### WORK ITEM
With pictures omitted, output the records below exactly as they appear.
Segment Open
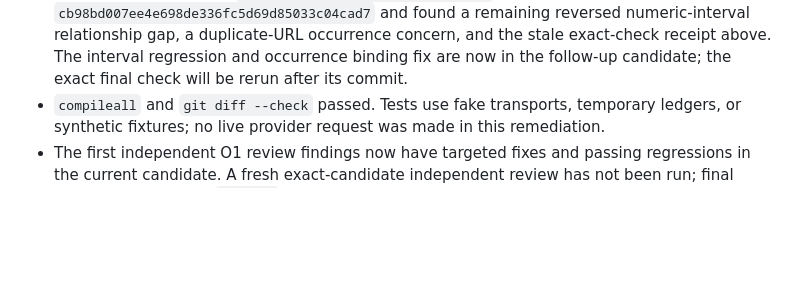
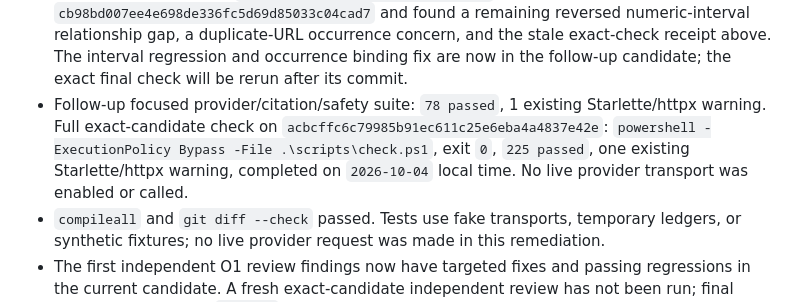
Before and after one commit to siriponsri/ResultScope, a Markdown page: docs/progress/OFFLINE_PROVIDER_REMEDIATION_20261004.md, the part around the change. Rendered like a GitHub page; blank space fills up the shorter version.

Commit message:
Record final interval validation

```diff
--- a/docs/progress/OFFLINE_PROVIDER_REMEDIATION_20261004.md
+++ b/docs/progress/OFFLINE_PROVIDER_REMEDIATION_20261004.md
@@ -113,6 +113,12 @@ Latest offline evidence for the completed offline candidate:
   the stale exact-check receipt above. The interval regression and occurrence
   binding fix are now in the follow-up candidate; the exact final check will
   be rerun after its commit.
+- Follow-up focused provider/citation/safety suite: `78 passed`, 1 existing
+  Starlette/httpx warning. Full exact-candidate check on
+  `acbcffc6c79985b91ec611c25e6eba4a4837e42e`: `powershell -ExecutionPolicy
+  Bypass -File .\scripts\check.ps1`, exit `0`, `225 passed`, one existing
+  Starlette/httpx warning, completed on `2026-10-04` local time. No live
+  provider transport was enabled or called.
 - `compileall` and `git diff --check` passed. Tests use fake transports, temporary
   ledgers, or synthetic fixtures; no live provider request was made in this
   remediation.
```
Segment Closed
### FINISHED EXERCISE
Before and after one commit to siriponsri/ResultScope, a Markdown page: docs/progress/OFFLINE_PROVIDER_REMEDIATION_20261004.md, the part around the change. Rendered like a GitHub page; blank space fills up the shorter version.

Commit message:
Record final interval validation

```diff
--- a/docs/progress/OFFLINE_PROVIDER_REMEDIATION_20261004.md
+++ b/docs/progress/OFFLINE_PROVIDER_REMEDIATION_20261004.md
@@ -113,6 +113,12 @@ Latest offline evidence for the completed offline candidate:
   the stale exact-check receipt above. The interval regression and occurrence
   binding fix are now in the follow-up candidate; the exact final check will
   be rerun after its commit.
+- Follow-up focused provider/citation/safety suite: `78 passed`, 1 existing
+  Starlette/httpx warning. Full exact-candidate check on
+  `acbcffc6c79985b91ec611c25e6eba4a4837e42e`: `powershell -ExecutionPolicy
+  Bypass -File .\scripts\check.ps1`, exit `0`, `225 passed`, one existing
+  Starlette/httpx warning, completed on `2026-10-04` local time. No live
+  provider transport was enabled or called.
 - `compileall` and `git diff --check` passed. Tests use fake transports, temporary
   ledgers, or synthetic fixtures; no live provider request was made in this
   remediation.
```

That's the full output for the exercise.